* _Records to process_
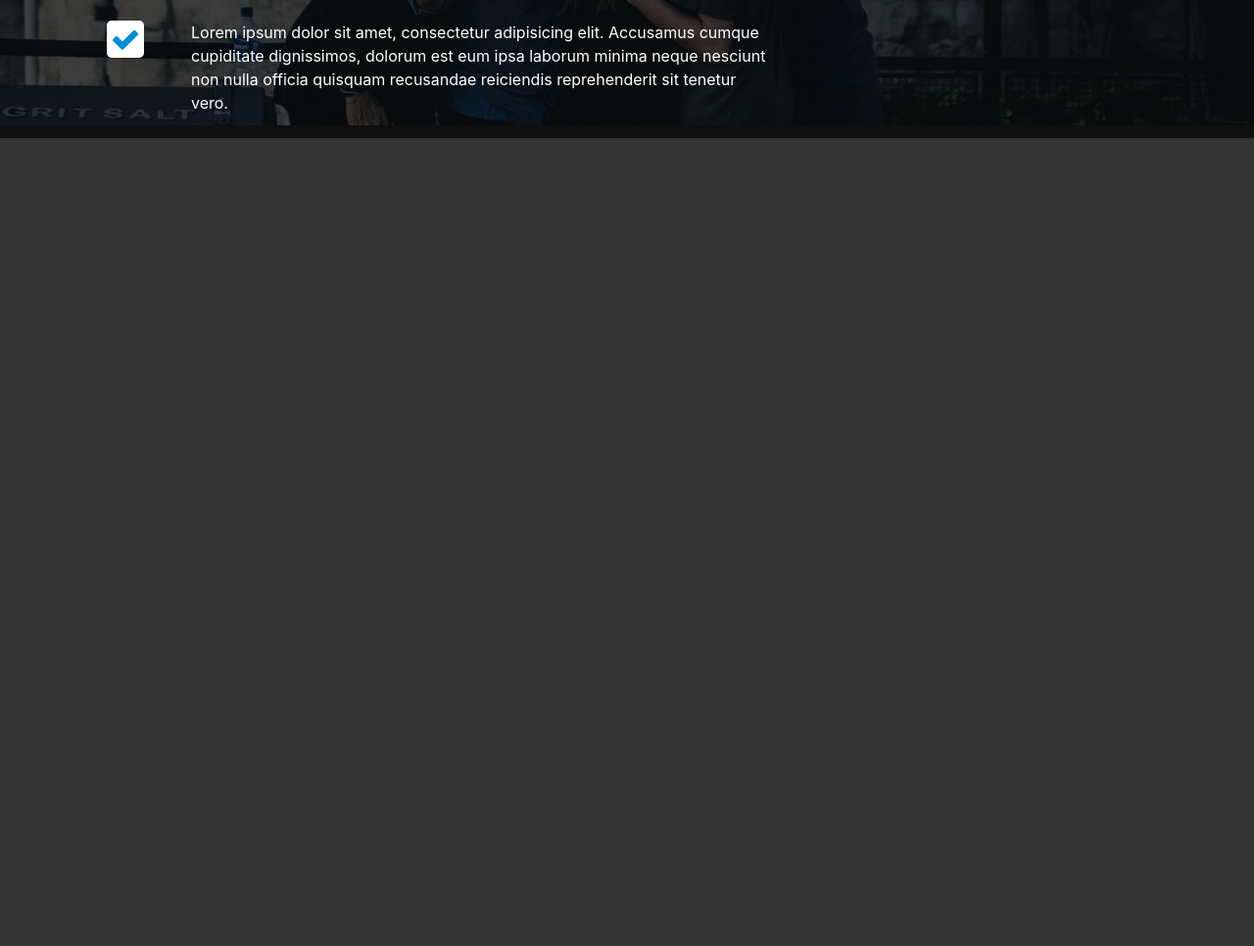
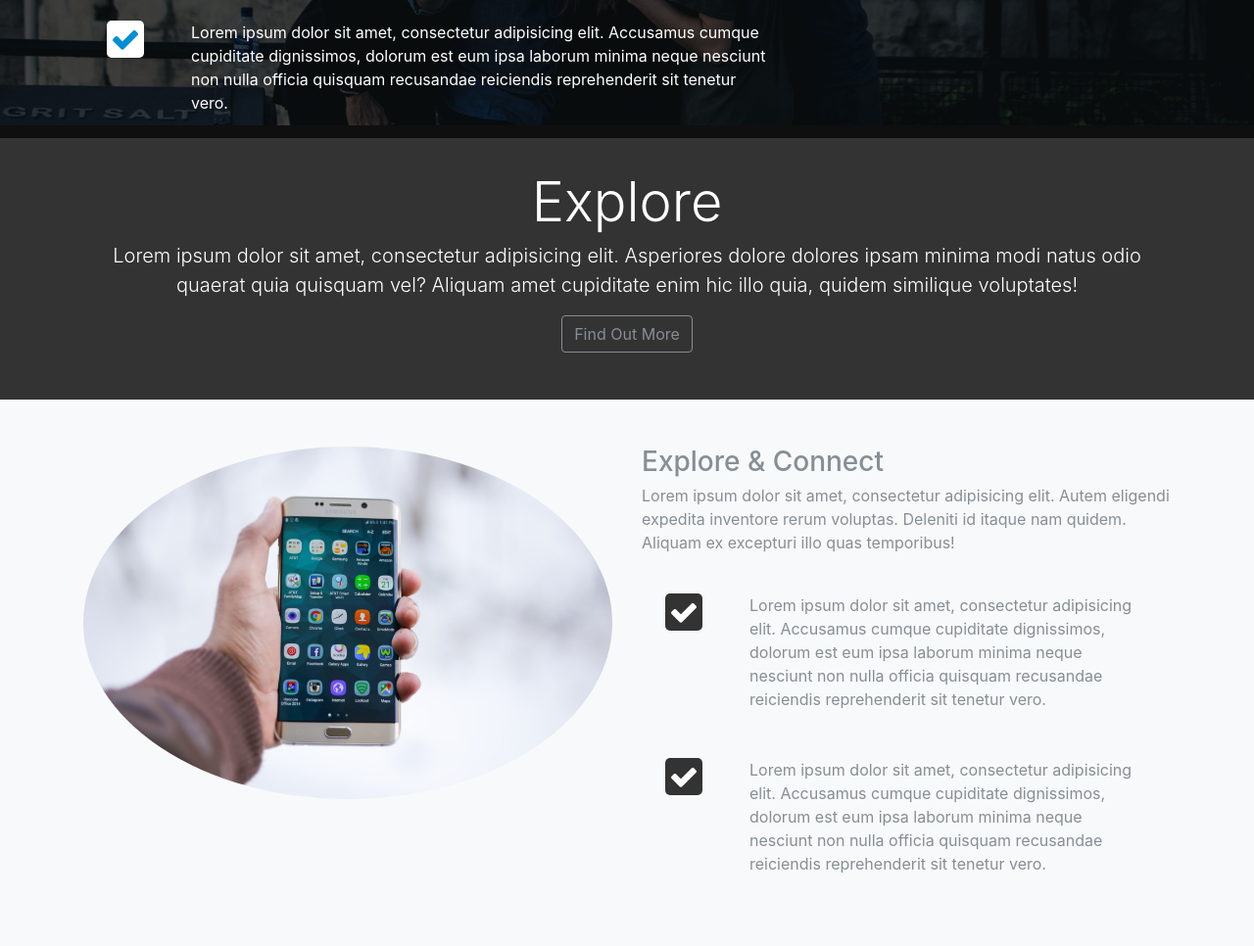
Before and after one commit to zsw12abc/Looplap-Social, a website: page src/index.html in a window 1280 px wide. Shown: the part 572-1538 px from the top of the page at 98% size. Before the commit the page ends 800 px from the top, so only its background shows below. Drawn offline with Linux system fonts and the light colour scheme.

Commit message:
Explore Section Area

```diff
--- a/src/index.html
+++ b/src/index.html
@@ -42,6 +42,7 @@
         <div class="home-inner">
             <div class="container">
                 <div class="row">
+                    <!--Home Title & List -->
                     <div class="col-lg-8 d-none d-lg-block">
                         <h1 class="display-4">Build <strong>social profiles</strong> and gain revenue and <strong>profiles</strong>
                         </h1>
@@ -76,6 +77,7 @@
                             </div>
                         </div>
                     </div>
+                    <!--Home Form -->
                     <div class="col-lg-4">
                         <div class="card bg-primary text-center card-form">
                             <div class="card-body">
@@ -106,6 +108,61 @@
         </div>
     </div>
 </header>
+
+<!--EXPLORE HEAD-->
+<section id="explore-head-section">
+    <div class="container">
+        <div class="row">
+            <div class="col text-center">
+                <div class="py-5">
+                    <h1 class="display-4">Explore</h1>
+                    <p class="lead">Lorem ipsum dolor sit amet, consectetur adipisicing elit. Asperiores dolore dolores
+                        ipsam minima modi natus odio quaerat quia quisquam vel? Aliquam amet cupiditate enim hic illo
+                        quia, quidem similique voluptates!</p>
+                    <a href="#" class="btn btn-outline-secondary">Find Out More</a>
+                </div>
+            </div>
+        </div>
+    </div>
+</section>
+
+<!--EXPLORE SECTION-->
+<section id="explore-section" class="bg-light text-muted py-5">
+    <div class="container">
+        <div class="row">
+            <div class="col-md-6">
+                <img src="img/explore-section1.jpg" alt="" class="img-fluid mb-3 rounded-circle">
+            </div>
+            <div class="col-md-6">
+                <h3>Explore & Connect</h3>
+                <p>Lorem ipsum dolor sit amet, consectetur adipisicing elit. Autem eligendi expedita inventore rerum
+                    voluptas. Deleniti id itaque nam quidem. Aliquam ex excepturi illo quas temporibus!</p>
+                <div class="d-flex flex-row">
+                    <div class="p-4 align-self-start">
+                        <i class="fa fa-check"></i>
+                    </div>
+                    <div class="p-4 align-self-end">
+                        Lorem ipsum dolor sit amet, consectetur adipisicing elit. Accusamus cumque cupiditate
+                        dignissimos, dolorum est eum ipsa laborum minima neque nesciunt non nulla officia
+                        quisquam recusandae reiciendis reprehenderit sit tenetur vero.
+                    </div>
+                </div>
+                <div class="d-flex flex-row">
+                    <div class="p-4 align-self-start">
+                        <i class="fa fa-check"></i>
+                    </div>
+                    <div class="p-4 align-self-end">
+                        Lorem ipsum dolor sit amet, consectetur adipisicing elit. Accusamus cumque cupiditate
+                        dignissimos, dolorum est eum ipsa laborum minima neque nesciunt non nulla officia
+                        quisquam recusandae reiciendis reprehenderit sit tenetur vero.
+                    </div>
+                </div>
+            </div>
+        </div>
+    </div>
+</section>
+
+
 <script src="js/jquery.min.js"></script>
 <script src="js/popper.min.js"></script>
 <script src="js/bootstrap.min.js"></script>
--- a/src/scss/style.scss
+++ b/src/scss/style.scss
@@ -2,7 +2,7 @@ $bg-color: #333;
 $font-color: #fff;
 $primary-color: #008ed6;
 $dark-overlay: rgba(0, 0, 0, 0.7);
-$font-size: 30px;
+$icon-size: 30px;
 
 body {
   background: $bg-color;
@@ -15,7 +15,7 @@ body {
 }
 
 #home-section {
-  background: url("../img/people-mother-family-father.jpg") no-repeat;
+  background: url("../img/home.jpg") no-repeat;
   background-size: cover;
   background-attachment: fixed;
   min-height: 700px;
@@ -42,6 +42,16 @@ body {
     background: white;
     padding: 4px;
     border-radius: 5px;
-    font-size: $font-size;
+    font-size: $icon-size;
   }
 }
+
+#explore-section {
+  .fa {
+    color: white;
+    background: #333;
+    padding: 4px;
+    border-radius: 5px;
+    font-size: $icon-size;
+  }
+}
```
Also changed, not shown: src/css/style.css, src/img/explore-section1.jpg (added), src/img/home.jpg (renamed from src/img/people-mother-family-father.jpg).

* _How to complete this task_
Show every line in the listing above that carries the word "body".

* _Solution for this exercise_
                             <div class="card-body">
 body {
@@ -15,7 +15,7 @@ body {
@@ -42,6 +42,16 @@ body {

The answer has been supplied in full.